# WHAT THE TASK ASKS
Although the records contain pictures, the copy must not; reproduce everything else in them exactly.
• • •
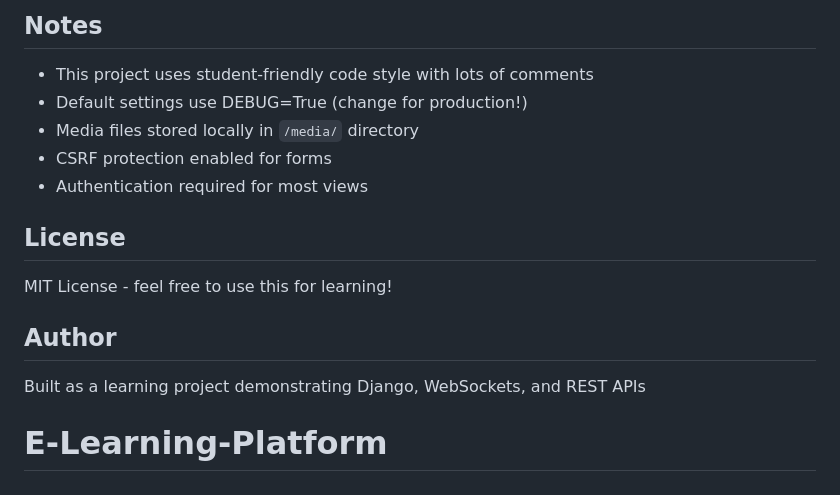
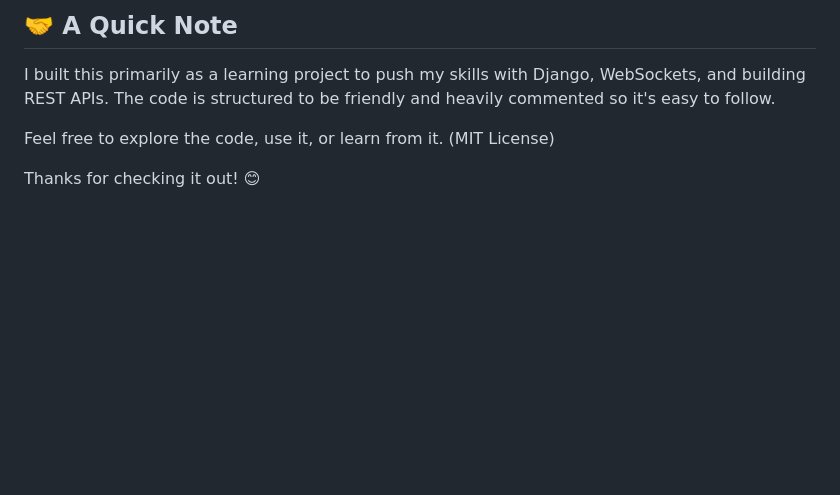
Before and after one commit to csiyuan/E-Learning, a Markdown page: README.md, the part around one of its changes. Drawn GitHub-style; blank space fills up the shorter version.

```diff
--- a/README.md
+++ b/README.md
@@ -155,17 +92,8 @@ python manage.py test
 
-## Notes
+## 🤝 A Quick Note
 
-- This project uses student-friendly code style with lots of comments
-- Default settings use DEBUG=True (change for production!)
-- Media files stored locally in `/media/` directory
-- CSRF protection enabled for forms
-- Authentication required for most views
+I built this primarily as a learning project to push my skills with Django, WebSockets, and building REST APIs. The code is structured to be friendly and heavily commented so it's easy to follow.
 
-## License
+Feel free to explore the code, use it, or learn from it. (MIT License)
 
-MIT License - feel free to use this for learning!
-
-## Author
-
-Built as a learning project demonstrating Django, WebSockets, and REST APIs
-# E-Learning-Platform
+Thanks for checking it out! 😊
```
Also changed, not shown: other parts of README.md (+52 -115 lines).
• • •
# ANSWER TO THIS TASK
Before and after one commit to csiyuan/E-Learning, a Markdown page: README.md, the part around one of its changes. Drawn GitHub-style; blank space fills up the shorter version.

```diff
--- a/README.md
+++ b/README.md
@@ -155,17 +92,8 @@ python manage.py test
 
-## Notes
+## 🤝 A Quick Note
 
-- This project uses student-friendly code style with lots of comments
-- Default settings use DEBUG=True (change for production!)
-- Media files stored locally in `/media/` directory
-- CSRF protection enabled for forms
-- Authentication required for most views
+I built this primarily as a learning project to push my skills with Django, WebSockets, and building REST APIs. The code is structured to be friendly and heavily commented so it's easy to follow.
 
-## License
+Feel free to explore the code, use it, or learn from it. (MIT License)
 
-MIT License - feel free to use this for learning!
-
-## Author
-
-Built as a learning project demonstrating Django, WebSockets, and REST APIs
-# E-Learning-Platform
+Thanks for checking it out! 😊
```
Also changed, not shown: other parts of README.md (+52 -115 lines).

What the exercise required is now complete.